It’s odd, though, that after four years of major liberal legislation, the FDR comparisons have largely disappeared. Entering the Oval Office in 2009, Mr. Obama as likened to Lincoln and Washington, but one of the most popular images—so popular it found its way onto the cover of TIME Magazine—showed President Obama seated in Roosevelt’s specially designed Ford, smiling “That Man’s” dazzling smile, and even with a cigarette in holder clenched between his teeth. Press reports always referred to that cigarette holder as being held “at a jaunty angle.”
It’s especially strange given the talking point of ObamaCare advocates, that it is the natural extension of FDR’s “signature” domestic legislation, Social Security.

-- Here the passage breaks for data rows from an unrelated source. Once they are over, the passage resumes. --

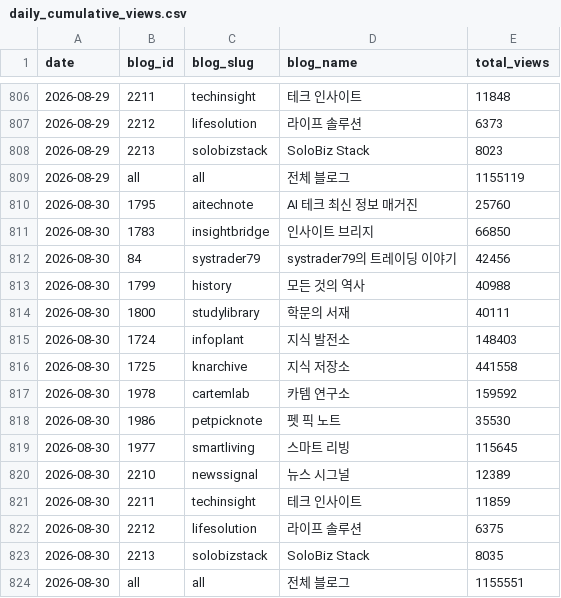
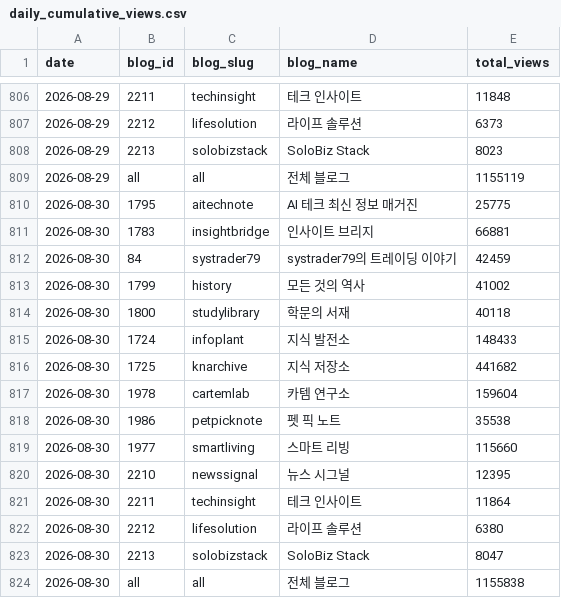
Before and after one commit to yiugn/wikidocs-dashboard, a CSV file: data/daily_cumulative_views.csv, drawn as a sheet; only a part is shown, gaps mark what is left out.

```diff
--- a/data/daily_cumulative_views.csv
+++ b/data/daily_cumulative_views.csv
@@ -809,16 +809,16 @@
 2026-08-29,all,all,전체 블로그,1155119
-2026-08-30,1795,aitechnote,AI 테크 최신 정보 매거진,25760
-2026-08-30,1783,insightbridge,인사이트 브리지,66850
-2026-08-30,84,systrader79,systrader79의 트레이딩 이야기,42456
-2026-08-30,1799,history,모든 것의 역사,40988
-2026-08-30,1800,studylibrary,학문의 서재,40111
-2026-08-30,1724,infoplant,지식 발전소,148403
-2026-08-30,1725,knarchive,지식 저장소,441558
-2026-08-30,1978,cartemlab,카템 연구소,159592
-2026-08-30,1986,petpicknote,펫 픽 노트,35530
-2026-08-30,1977,smartliving,스마트 리빙,115645
-2026-08-30,2210,newssignal,뉴스 시그널,12389
-2026-08-30,2211,techinsight,테크 인사이트,11859
-2026-08-30,2212,lifesolution,라이프 솔루션,6375
-2026-08-30,2213,solobizstack,SoloBiz Stack,8035
-2026-08-30,all,all,전체 블로그,1155551
+2026-08-30,1795,aitechnote,AI 테크 최신 정보 매거진,25775
+2026-08-30,1783,insightbridge,인사이트 브리지,66881
+2026-08-30,84,systrader79,systrader79의 트레이딩 이야기,42459
+2026-08-30,1799,history,모든 것의 역사,41002
+2026-08-30,1800,studylibrary,학문의 서재,40118
+2026-08-30,1724,infoplant,지식 발전소,148433
+2026-08-30,1725,knarchive,지식 저장소,441682
+2026-08-30,1978,cartemlab,카템 연구소,159604
+2026-08-30,1986,petpicknote,펫 픽 노트,35538
+2026-08-30,1977,smartliving,스마트 리빙,115660
+2026-08-30,2210,newssignal,뉴스 시그널,12395
+2026-08-30,2211,techinsight,테크 인사이트,11864
+2026-08-30,2212,lifesolution,라이프 솔루션,6380
+2026-08-30,2213,solobizstack,SoloBiz Stack,8047
+2026-08-30,all,all,전체 블로그,1155838
```
Also changed, not shown: data/daily_blog_views.csv, 3 other files.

Roosevelt’s domestic New Deal programs were beset with “glitches” too, but he waved away Republican charges of “boondoggling.” He told audiences that “the immortal Dante tells us that the sins of the cold-blooded and the sins of the warm-hearted are weighed in different scales.” Roosevelt wanted Americans to know he was of the warm-hearted kind of sinner.

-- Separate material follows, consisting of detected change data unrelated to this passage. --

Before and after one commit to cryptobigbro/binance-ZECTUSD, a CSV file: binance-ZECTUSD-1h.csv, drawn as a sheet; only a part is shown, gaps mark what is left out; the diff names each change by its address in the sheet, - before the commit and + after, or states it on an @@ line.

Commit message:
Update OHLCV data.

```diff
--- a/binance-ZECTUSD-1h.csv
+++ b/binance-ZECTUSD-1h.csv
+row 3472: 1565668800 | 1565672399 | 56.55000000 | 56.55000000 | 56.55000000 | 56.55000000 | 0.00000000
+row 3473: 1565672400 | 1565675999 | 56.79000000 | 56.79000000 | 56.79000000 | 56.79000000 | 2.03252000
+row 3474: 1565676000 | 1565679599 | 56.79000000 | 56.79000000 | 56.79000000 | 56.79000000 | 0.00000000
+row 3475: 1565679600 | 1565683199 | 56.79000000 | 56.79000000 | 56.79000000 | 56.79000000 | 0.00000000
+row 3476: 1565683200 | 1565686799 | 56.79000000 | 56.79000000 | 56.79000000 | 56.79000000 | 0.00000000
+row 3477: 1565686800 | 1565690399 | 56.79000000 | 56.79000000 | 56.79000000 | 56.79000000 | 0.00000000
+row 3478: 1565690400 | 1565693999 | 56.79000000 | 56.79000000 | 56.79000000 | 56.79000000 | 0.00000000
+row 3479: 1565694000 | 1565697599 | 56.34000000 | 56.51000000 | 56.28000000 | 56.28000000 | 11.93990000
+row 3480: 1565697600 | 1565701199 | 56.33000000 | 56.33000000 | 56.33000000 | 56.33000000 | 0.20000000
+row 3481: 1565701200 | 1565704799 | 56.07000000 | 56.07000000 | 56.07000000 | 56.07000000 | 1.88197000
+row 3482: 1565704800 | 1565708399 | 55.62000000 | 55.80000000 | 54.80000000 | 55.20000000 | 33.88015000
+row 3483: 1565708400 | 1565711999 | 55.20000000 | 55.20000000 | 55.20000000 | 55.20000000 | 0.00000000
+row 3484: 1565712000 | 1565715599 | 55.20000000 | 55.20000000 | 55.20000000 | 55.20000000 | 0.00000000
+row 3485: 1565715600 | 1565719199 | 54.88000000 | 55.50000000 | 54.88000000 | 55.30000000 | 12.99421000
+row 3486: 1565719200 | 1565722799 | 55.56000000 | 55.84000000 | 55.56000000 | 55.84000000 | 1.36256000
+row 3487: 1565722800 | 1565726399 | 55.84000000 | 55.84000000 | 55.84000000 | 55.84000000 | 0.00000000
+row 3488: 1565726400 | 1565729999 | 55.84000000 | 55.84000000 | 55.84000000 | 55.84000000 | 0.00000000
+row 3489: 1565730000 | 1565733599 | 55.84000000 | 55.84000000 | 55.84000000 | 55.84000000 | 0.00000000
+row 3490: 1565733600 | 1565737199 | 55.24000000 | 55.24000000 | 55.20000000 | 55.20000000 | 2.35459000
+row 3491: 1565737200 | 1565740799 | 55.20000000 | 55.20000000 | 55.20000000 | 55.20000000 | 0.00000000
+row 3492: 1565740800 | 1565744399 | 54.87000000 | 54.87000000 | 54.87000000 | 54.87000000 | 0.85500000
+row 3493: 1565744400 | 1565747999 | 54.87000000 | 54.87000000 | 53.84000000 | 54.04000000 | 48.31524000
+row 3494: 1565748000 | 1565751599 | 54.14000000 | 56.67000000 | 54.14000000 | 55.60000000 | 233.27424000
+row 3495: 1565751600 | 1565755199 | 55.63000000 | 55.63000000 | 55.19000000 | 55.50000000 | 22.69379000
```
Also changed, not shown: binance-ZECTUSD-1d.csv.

Americans today can judge how warm-hearted President Obama is. His administration has ordered the closure of the World War II Memorial in Washington. Ninety-year olds on Honor Flights faced barricades as they made that last trip to see the monument to their heroism on D-Day and a thousand days.

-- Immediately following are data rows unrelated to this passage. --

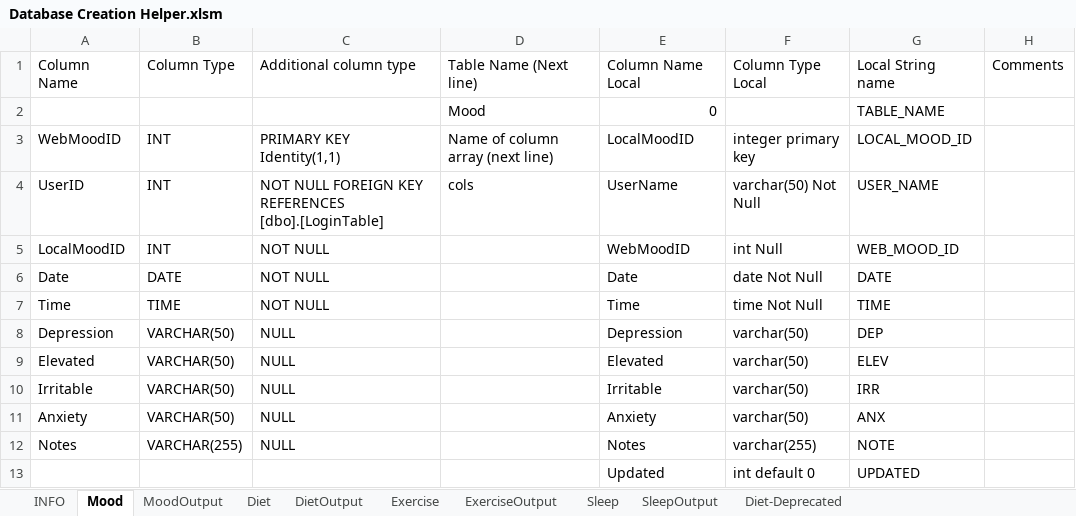
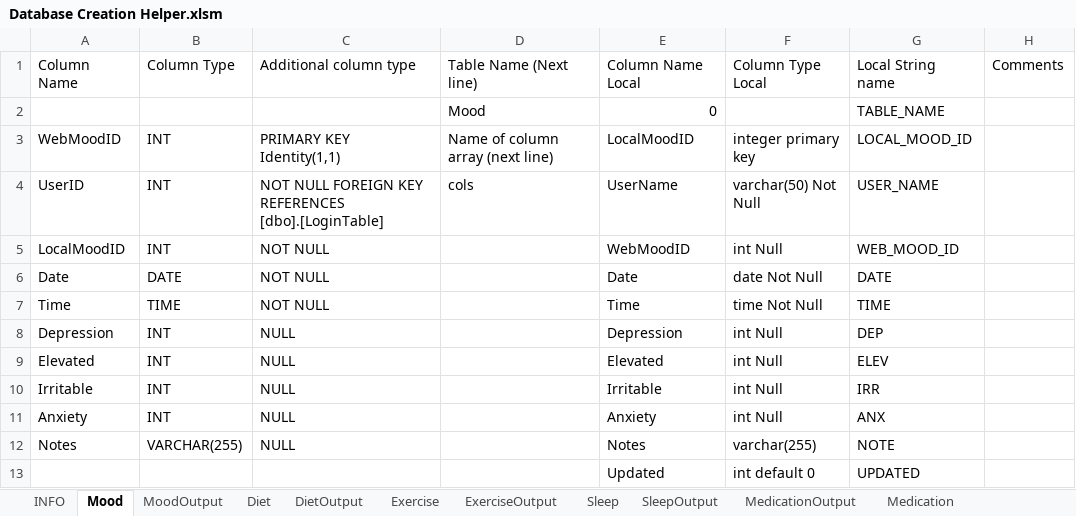
Before and after one commit to Biometrix-Health-Self-Improvement/BiometrixSQL, an Excel workbook: Database Creation Helper.xlsm, sheet Mood, drawn as a sheet; values as stored, in another font and other column widths than the file's, no borders; the diff names each change by its address in the sheet, - before the commit and + after, or states it on an @@ line.

Commit message:
Created Medication SQL
Updated excel file to also have the medication information.

```diff
--- a/Database Creation Helper.xlsm (sheet Mood)
+++ b/Database Creation Helper.xlsm (sheet Mood)
+sheet tab: MedicationOutput
+sheet tab: Medication
-B8:B11: VARCHAR(50)
+B8:B11: INT
-F8:F11: varchar(50)
+F8:F11: int Null
```
Also changed, not shown: sheet MoodOutput, sheet SleepOutput, sheet Sleep, 3 other files.
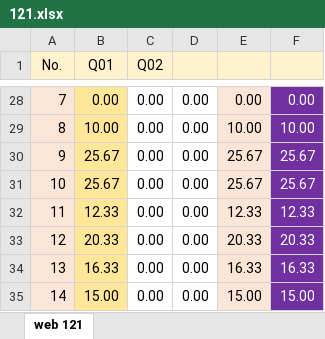
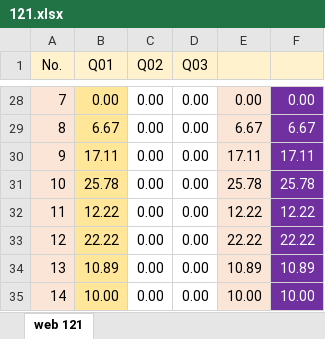
Before and after one commit to mkazemiraz/mft-scores, an Excel workbook: 121/121.xlsx, sheet web 121, drawn as a sheet; only a part is shown, gaps mark what is left out; values as stored, in another font and other column widths than the file's, no borders; the diff covers the shown part only; the diff names each change by its address in the sheet, - before the commit and + after, or states it on an @@ line.

```diff
--- a/121/121.xlsx (sheet web 121)
+++ b/121/121.xlsx (sheet web 121)
-D1: (empty)
+D1: Q03
-B29 (Q01): 10.00
+B29 (Q01): 6.67
-E29: 10.00
+E29: 6.67
-F29: 10.00
+F29: 6.67
-B30 (Q01): 25.67
+B30 (Q01): 17.11
-E30: 25.67
+E30: 17.11
-F30: 25.67
+F30: 17.11
-B31 (Q01): 25.67
+B31 (Q01): 25.78
-E31: 25.67
+E31: 25.78
-F31: 25.67
+F31: 25.78
-B32 (Q01): 12.33
+B32 (Q01): 12.22
-E32: 12.33
+E32: 12.22
-F32: 12.33
+F32: 12.22
-B33 (Q01): 20.33
+B33 (Q01): 22.22
-E33: 20.33
+E33: 22.22
-F33: 20.33
+F33: 22.22
-B34 (Q01): 16.33
+B34 (Q01): 10.89
-E34: 16.33
+E34: 10.89
-F34: 16.33
+F34: 10.89
-B35 (Q01): 15.00
+B35 (Q01): 10.00
-E35: 15.00
+E35: 10.00
-F35: 15.00
+F35: 10.00
```
Also changed, not shown: 33 edited cells elsewhere in this sheet, 1 other file.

White House spokesman Jay Carney raced to tell reporters that it was not the intent of the Obama administration to deny death benefits to families of soldiers recently killed in Afghanistan. It just seems to have been another glitch. The Obama spokesman’s efforts to avoid responsibility were strenuous. But he might have consulted another veteran of that great WWII generation. Harry Truman kept a plaque on his desk in the White House:
“The Buck Stops Here.”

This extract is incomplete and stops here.